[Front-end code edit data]

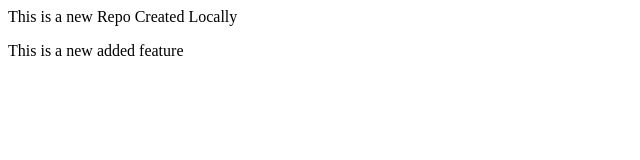
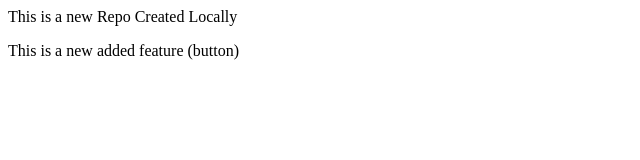
Before and after one commit to Tayyab604/newLocalRepo, a plain HTML site: page index.html in a window 1280 px wide. Shown: the full height of the page, 0-640 px from the left. Drawn offline with Linux system fonts and the light colour scheme.

```diff
--- a/index.html
+++ b/index.html
@@ -1,2 +1,2 @@
 <p>This is a new Repo Created Locally</p>
-<p>This is a new added feature</p
+<p>This is a new added feature (button) </p
```
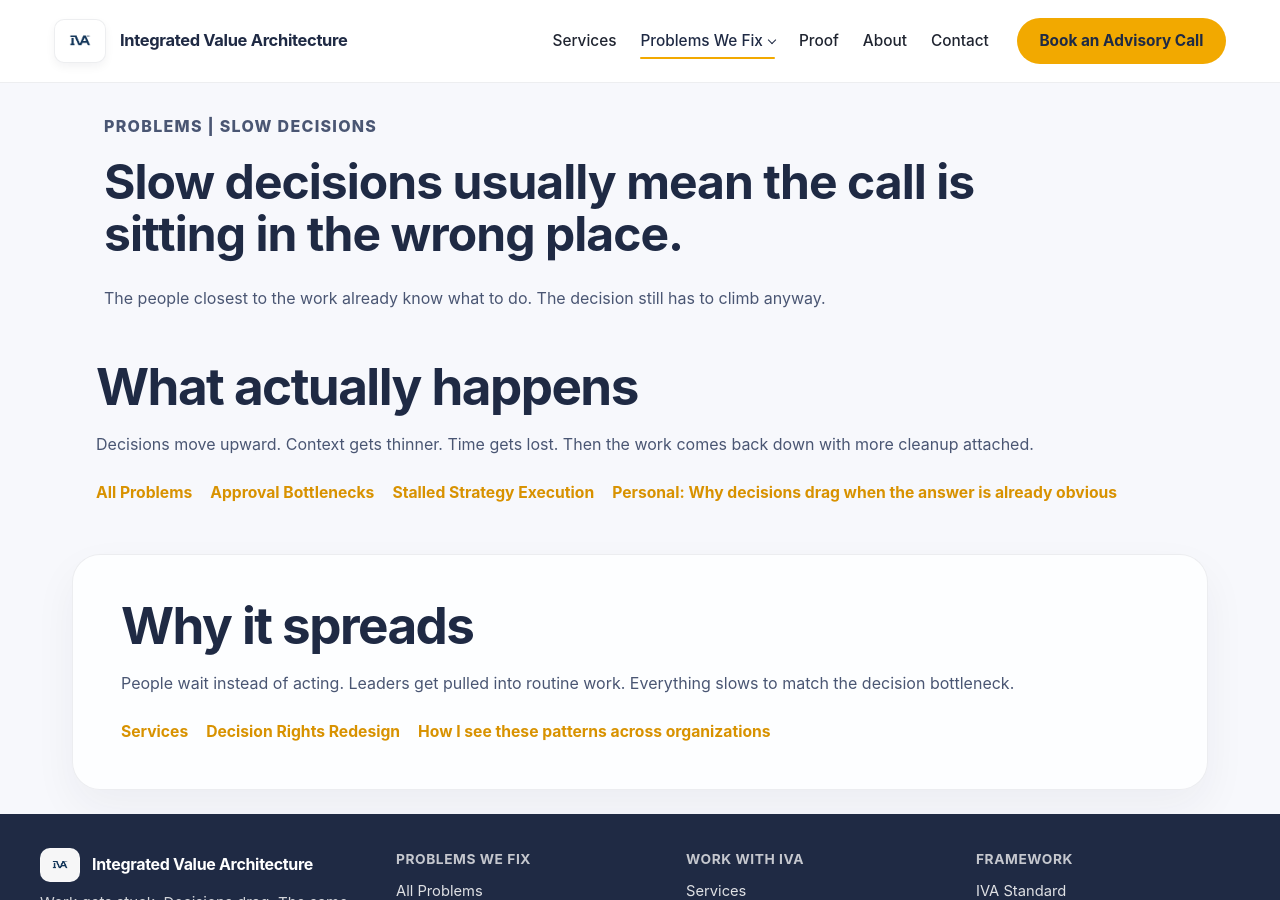
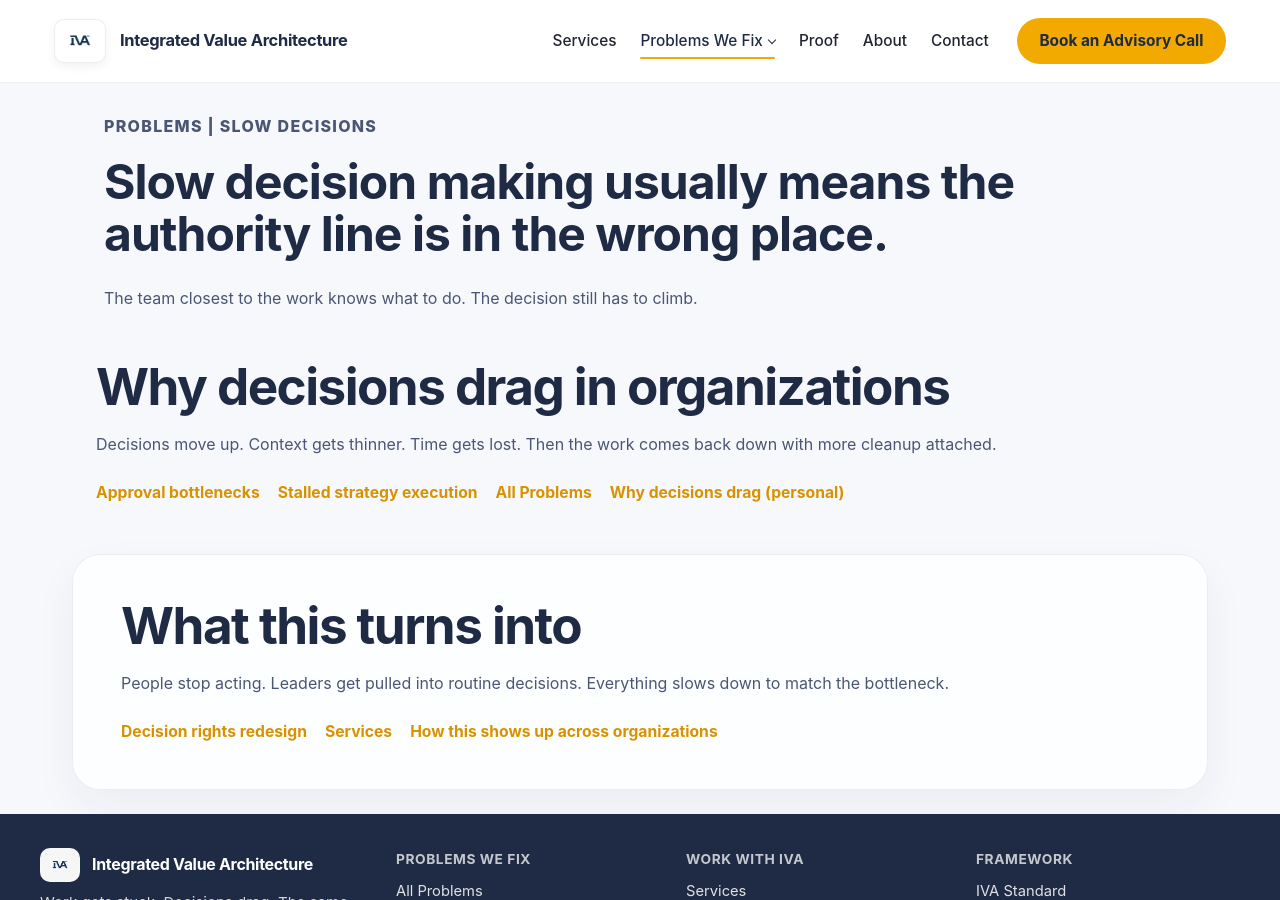
Before and after one commit to efost7873/integratedvaluearchitecture.com, a Jekyll site: the page built from slow-decisions-decision-rights.html, in a window 1280 px wide and 900 px high. Built offline with Jekyll 4.4.1, drawn with Linux system fonts in a browser that asks for light colours.

Commit message:
Update slow-decisions-decision-rights.html

```diff
--- a/slow-decisions-decision-rights.html
+++ b/slow-decisions-decision-rights.html
@@ -1,55 +1,53 @@
 ---
 layout: default
-title: Slow Decisions and Decision Rights | IVA
+title: Slow Decision Making in Organizations | Decision Rights Problems | IVA
+description: Slow decision making happens when decision authority sits in the wrong place. Learn why decisions drag even when the answer is already clear.
 permalink: /slow-decisions-decision-rights/
 ---
 
 <section class="page-header">
   <div class="container narrow">
     <p class="eyebrow">Problems | Slow Decisions</p>
-    <h1>Slow decisions usually mean the call is sitting in the wrong place.</h1>
+    <h1>Slow decision making usually means the authority line is in the wrong place.</h1>
 
     <p>
-      The people closest to the work already know what to do.
-      The decision still has to climb anyway.
+      The team closest to the work knows what to do.
+      The decision still has to climb.
     </p>
   </div>
 </section>
 
 <section class="section">
   <div class="container narrow">
-    <h2>What actually happens</h2>
+    <h2>Why decisions drag in organizations</h2>
 
     <p>
-      Decisions move upward.
-      Context gets thinner.
-      Time gets lost.
+      Decisions move up. Context gets thinner. Time gets lost.
       Then the work comes back down with more cleanup attached.
     </p>
 
     <div class="inline-links">
+      <a href="/approval-bottlenecks/">Approval bottlenecks</a>
+      <a href="/stalled-strategy-execution/">Stalled strategy execution</a>
       <a href="/problems/">All Problems</a>
-      <a href="/approval-bottlenecks/">Approval Bottlenecks</a>
-      <a href="/stalled-strategy-execution/">Stalled Strategy Execution</a>
-      <a href="https://evanmichealfoster.com/slow-decisions-decision-rights/">Personal: Why decisions drag when the answer is already obvious</a>
+      <a href="https://evanmichealfoster.com/slow-decisions-decision-rights/">Why decisions drag (personal)</a>
     </div>
   </div>
 </section>
 
 <section class="section alt">
   <div class="container narrow">
-    <h2>Why it spreads</h2>
+    <h2>What this turns into</h2>
 
     <p>
-      People wait instead of acting.
-      Leaders get pulled into routine work.
-      Everything slows to match the decision bottleneck.
+      People stop acting. Leaders get pulled into routine decisions.
+      Everything slows down to match the bottleneck.
     </p>
 
     <div class="inline-links">
+      <a href="/decision-rights-redesign/">Decision rights redesign</a>
       <a href="/services/">Services</a>
-      <a href="/decision-rights-redesign/">Decision Rights Redesign</a>
-      <a href="https://evanmichealfoster.com/problems/">How I see these patterns across organizations</a>
+      <a href="https://evanmichealfoster.com/problems/">How this shows up across organizations</a>
     </div>
   </div>
 </section>
```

→ **About this exercise**:
The output should consist of the records above, reproduced exactly, without pictures.

→ **Result for this task**:
Before and after one commit to Tayyab604/newLocalRepo, a plain HTML site: page index.html in a window 1280 px wide. Shown: the full height of the page, 0-640 px from the left. Drawn offline with Linux system fonts and the light colour scheme.

```diff
--- a/index.html
+++ b/index.html
@@ -1,2 +1,2 @@
 <p>This is a new Repo Created Locally</p>
-<p>This is a new added feature</p
+<p>This is a new added feature (button) </p
```
Before and after one commit to efost7873/integratedvaluearchitecture.com, a Jekyll site: the page built from slow-decisions-decision-rights.html, in a window 1280 px wide and 900 px high. Built offline with Jekyll 4.4.1, drawn with Linux system fonts in a browser that asks for light colours.

Commit message:
Update slow-decisions-decision-rights.html

```diff
--- a/slow-decisions-decision-rights.html
+++ b/slow-decisions-decision-rights.html
@@ -1,55 +1,53 @@
 ---
 layout: default
-title: Slow Decisions and Decision Rights | IVA
+title: Slow Decision Making in Organizations | Decision Rights Problems | IVA
+description: Slow decision making happens when decision authority sits in the wrong place. Learn why decisions drag even when the answer is already clear.
 permalink: /slow-decisions-decision-rights/
 ---
 
 <section class="page-header">
   <div class="container narrow">
     <p class="eyebrow">Problems | Slow Decisions</p>
-    <h1>Slow decisions usually mean the call is sitting in the wrong place.</h1>
+    <h1>Slow decision making usually means the authority line is in the wrong place.</h1>
 
     <p>
-      The people closest to the work already know what to do.
-      The decision still has to climb anyway.
+      The team closest to the work knows what to do.
+      The decision still has to climb.
     </p>
   </div>
 </section>
 
 <section class="section">
   <div class="container narrow">
-    <h2>What actually happens</h2>
+    <h2>Why decisions drag in organizations</h2>
 
     <p>
-      Decisions move upward.
-      Context gets thinner.
-      Time gets lost.
+      Decisions move up. Context gets thinner. Time gets lost.
       Then the work comes back down with more cleanup attached.
     </p>
 
     <div class="inline-links">
+      <a href="/approval-bottlenecks/">Approval bottlenecks</a>
+      <a href="/stalled-strategy-execution/">Stalled strategy execution</a>
       <a href="/problems/">All Problems</a>
-      <a href="/approval-bottlenecks/">Approval Bottlenecks</a>
-      <a href="/stalled-strategy-execution/">Stalled Strategy Execution</a>
-      <a href="https://evanmichealfoster.com/slow-decisions-decision-rights/">Personal: Why decisions drag when the answer is already obvious</a>
+      <a href="https://evanmichealfoster.com/slow-decisions-decision-rights/">Why decisions drag (personal)</a>
     </div>
   </div>
 </section>
 
 <section class="section alt">
   <div class="container narrow">
-    <h2>Why it spreads</h2>
+    <h2>What this turns into</h2>
 
     <p>
-      People wait instead of acting.
-      Leaders get pulled into routine work.
-      Everything slows to match the decision bottleneck.
+      People stop acting. Leaders get pulled into routine decisions.
+      Everything slows down to match the bottleneck.
     </p>
 
     <div class="inline-links">
+      <a href="/decision-rights-redesign/">Decision rights redesign</a>
       <a href="/services/">Services</a>
-      <a href="/decision-rights-redesign/">Decision Rights Redesign</a>
-      <a href="https://evanmichealfoster.com/problems/">How I see these patterns across organizations</a>
+      <a href="https://evanmichealfoster.com/problems/">How this shows up across organizations</a>
     </div>
   </div>
 </section>
```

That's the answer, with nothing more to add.